The attention cost in advertising of an episode of television on broadcast channels feels too high - too many breaks, too many ads, too high a frequency. Hence the practice of recording shows you watch live [one the rare occasions on you do] and starting 2o minutes later to skip past the breaks.  

Adblocking is the same - the price we started to have to pay in attention terms for the content no longer felt right, the price was too high. 

And, like in the tragedy of the commons, when too many bites of the pie are taken, the resource collapses. They take away our access to their attention, as also happened with billboards in Sao Paulo and Chenai. They became too numerous, too intrusive, and then they were banned. Attention collapse can happen.  

That said, somethings are very good at holding our attention.

To give the most extreme example, a man in Taiwan died this year after a 3 day gaming binge. Video games are extremely good at holding attention for very long periods. I don't think World of Warcraft players spending hours or days playing feel like they have short attention spans in that moment. 

So, a more varied understanding of attention is needed. It has 2 axes, not just one: duration and intensity, as in the chart at the top. 

Paul Feldwick reviewed my book [which is awesome and I'm super grateful about] and pointed out that

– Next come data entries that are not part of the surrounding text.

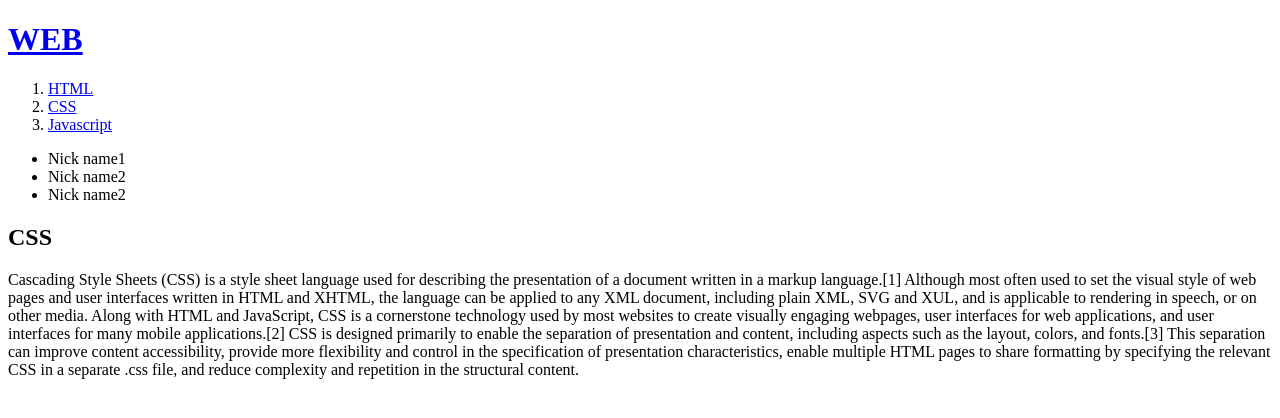
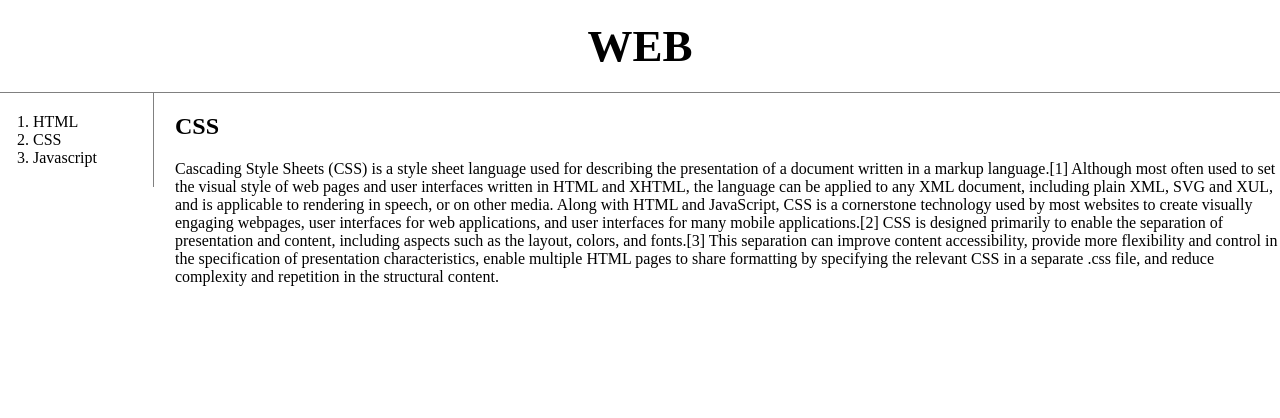
Before and after one commit to exlitruder/web1, a plain HTML site: page 2.html in a window 1280 px wide. Drawn offline with Linux system fonts and the light colour scheme; a script that the page names is missing.

Commit message:
Add files via upload

```diff
--- a/2.html
+++ b/2.html
@@ -1,8 +1,9 @@
 <!doctype html>
 <html>
 <head>
-<title>CSS</title>
+<title>WEB1-CSS</title>
 <meta charset="utf-8">
+<link rel="stylesheet" href="style.css">
 <!-- Global site tag (gtag.js) - Google Analytics -->
 <script async src="https://www.googletagmanager.com/gtag/js?id=UA-117501578-1"></script>
 <script>
@@ -15,18 +16,25 @@
 </head>
 <body>
   <h1><a href="index.html">WEB</a></h1>
+<div id="grid">
+<div>
 <ol>
   <li><a href="1.html">HTML</a></li>
   <li><a href="2.html">CSS</a></li>
   <li><a href="3.html">Javascript</a></li>
 </ol>
-<ul>
-  <li>Nick name1</li>
-  <li>Nick name2</li>
-  <li>Nick name2</li>
-</ul>
-<h2>CSS</h2>
-<p>Cascading Style Sheets (CSS) is a style sheet language used for describing the
+<!--
+<h1><a href="index.html"><font color="red">WEB</a></h1>
+<ol>
+  <li><a href="1.html"><font color="red">HTML</a></li>
+  <li><a href="2.html"><font color="red">CSS</a></li>
+  <li><a href="3.html"><font color="red">Javascript</a></li>
+</ol>
+-->
+</div>
+<div id="article">
+  <h2>CSS</h2>
+  <p>Cascading Style Sheets (CSS) is a style sheet language used for describing the
   presentation of a document written in a markup language.[1] Although most often
   used to set the visual style of web pages and user interfaces written in HTML and
   XHTML, the language can be applied to any XML document, including plain XML, SVG and
@@ -40,8 +48,8 @@ CSS is designed primarily to enable the separation of presentation and content,
  specification of presentation characteristics, enable multiple HTML pages to share
  formatting by specifying the relevant CSS in a separate .css file, and reduce
  complexity and repetition in the structural content.
-</P>
-<p>
+  </P>
+  <p>
   <div id="disqus_thread"></div>
 <script>
 
@@ -64,5 +72,7 @@ s.setAttribute('data-timestamp', +new Date());
 <noscript>Please enable JavaScript to view the <a href="https://disqus.com/?ref_noscript">
   comments powered by Disqus.</a></noscript>
 </p>
+</div>
+</div>
 </body>
 </html>
--- /dev/null
+++ b/style.css
@@ -0,0 +1,42 @@
+a {
+  color:black;
+  text-decoration: none;
+}
+h1{
+  font-size: 45px;
+  text-align: center;
+  border-bottom:1px solid gray;
+  margin:0;
+  padding:20px;
+}
+ol{
+  border-right:1px solid gray;
+  width:100px;
+  margin:0;
+  padding:20px;
+}
+body{
+  margin:0;
+}
+#grid{
+  display: grid;
+  grid-template-columns: 150px 1fr;
+}
+#grid ol{
+  padding-left:33px;
+}
+#grid #article{
+  padding-left:25px;
+}
+/*screen width < 800px*/
+@media(max-width:800px){
+  #grid{
+    display: block;
+  }
+  ol{
+    border-right:none;
+  }
+  h1{
+    border-bottom:none;
+  }
+}
```
Also changed, not shown: 1.html (+7 -5 lines), 3.html (+8 -6 lines), index.html (+7 -5 lines).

"So – to take a significant example – although there’s a great deal about the importance of ‘low-attention  processing’ and frequent acknowledgement  that advertising works in complex ways, the theme of ‘attention’ as flagged in the title keeps popping up without qualification as if it were always essential."

And I'd argue that it is, in the sense of duration.

Advertising can work with "low attention" - low intensity - as Professor Heath has well established. But it cannot function with no duration at all, that's just logic, simply because it means you never saw it, at all, anywhere, even in your peripheral vision.

Here we get into a tricky area because "conscious attention" and perception aren't the same thing exactly, inattentional blindness exists for example, which means we may not see things we aren't paying attention to even if we look at them, on the one hand, and you may never pay much conscious attention to a poster or TV spot as you see them. 

So, for posters, low attention processing may happen well below your conscious threshold, but that can't function when you have adblockers online, because the ads never get in front of any sensory organs. 

All of which is perhaps to say that communications need an attention strategy, to understand the attentional quality it is attempting to use in context, to appropriately value the attention is consumes from people, to balance out the attention debts people are feeling, to restore balance to the force. 

[Go watch the webinar over at WARC, which features attention hacks and various other nuggets of stolen genius] 

---

So, that wraps my year of thinking about attention with a rare but fun rant, to quote Tim Minchin.

I'm going to triple post this to Medium and Linkedin as a little experiment.

We are going offline for a bit to think about something new.

Happy New Year!